TASK OBJECTIVE:
Please return all records verbatim, no pictures.
'''
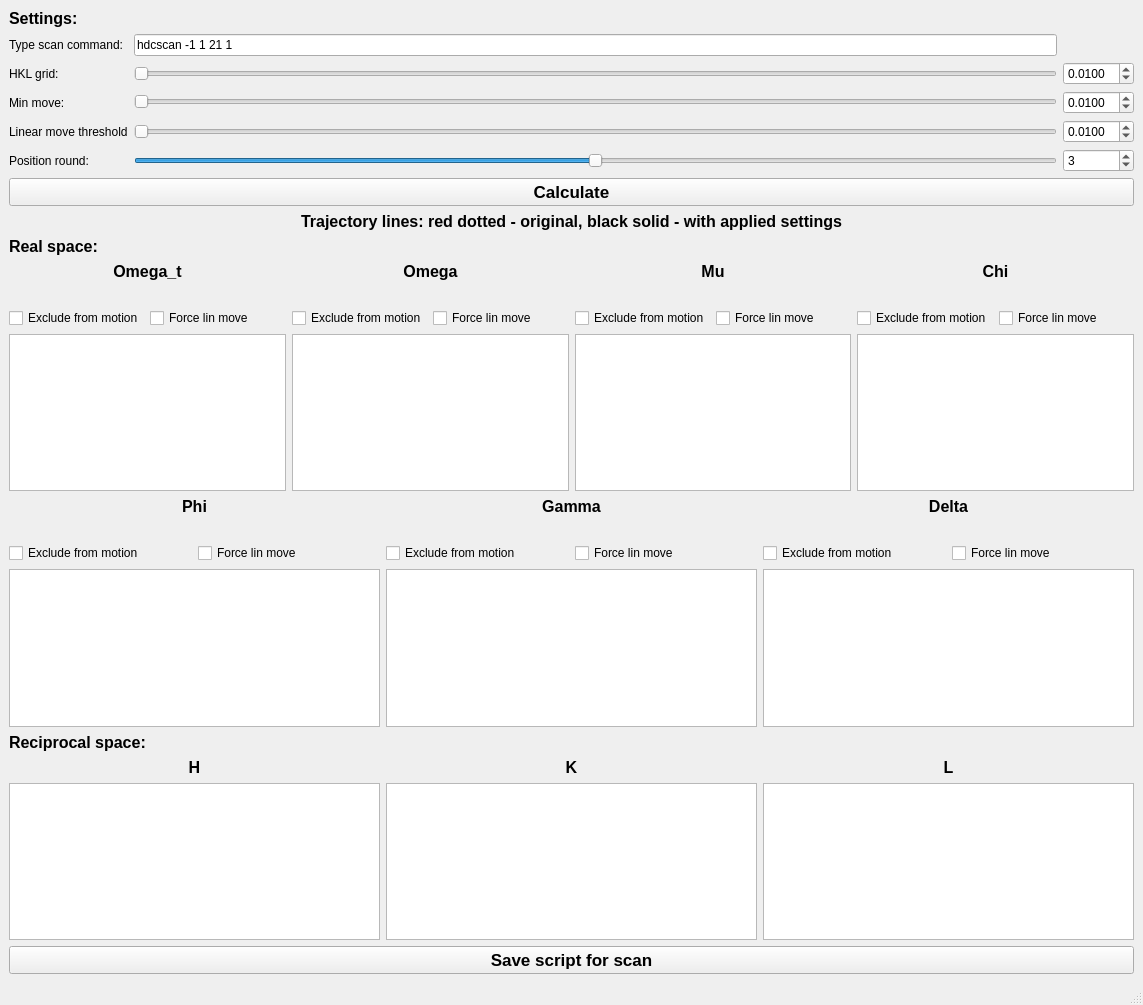
The window that src/ui/main_window.ui (yamedvedya/hkl_trajectory) describes before a commit, drawn with Qt 5.
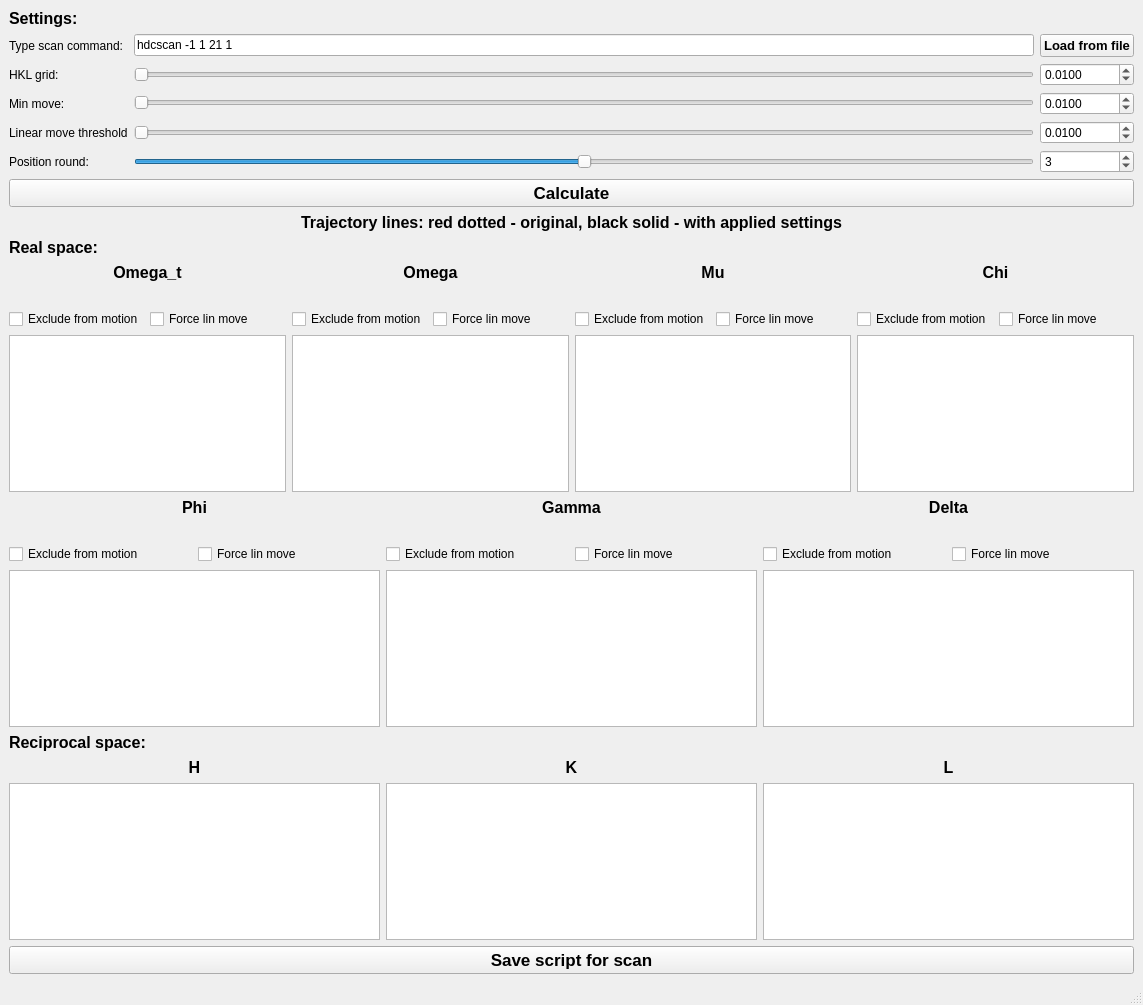
The same window after the commit. Custom widgets are drawn as their Qt base class.

Patch:
```diff
--- a/src/ui/main_window.ui
+++ b/src/ui/main_window.ui
@@ -171,6 +171,20 @@
         </property>
        </widget>
       </item>
+      <item row="0" column="2">
+       <widget class="QPushButton" name="cmd_load_script">
+        <property name="font">
+         <font>
+          <pointsize>10</pointsize>
+          <weight>75</weight>
+          <bold>true</bold>
+         </font>
+        </property>
+        <property name="text">
+         <string>Load from file</string>
+        </property>
+       </widget>
+      </item>
      </layout>
     </item>
     <item>
```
'''
EXERCISE RESULT:
The window that src/ui/main_window.ui (yamedvedya/hkl_trajectory) describes before a commit, drawn with Qt 5.
The same window after the commit. Custom widgets are drawn as their Qt base class.

Patch:
```diff
--- a/src/ui/main_window.ui
+++ b/src/ui/main_window.ui
@@ -171,6 +171,20 @@
         </property>
        </widget>
       </item>
+      <item row="0" column="2">
+       <widget class="QPushButton" name="cmd_load_script">
+        <property name="font">
+         <font>
+          <pointsize>10</pointsize>
+          <weight>75</weight>
+          <bold>true</bold>
+         </font>
+        </property>
+        <property name="text">
+         <string>Load from file</string>
+        </property>
+       </widget>
+      </item>
      </layout>
     </item>
     <item>
```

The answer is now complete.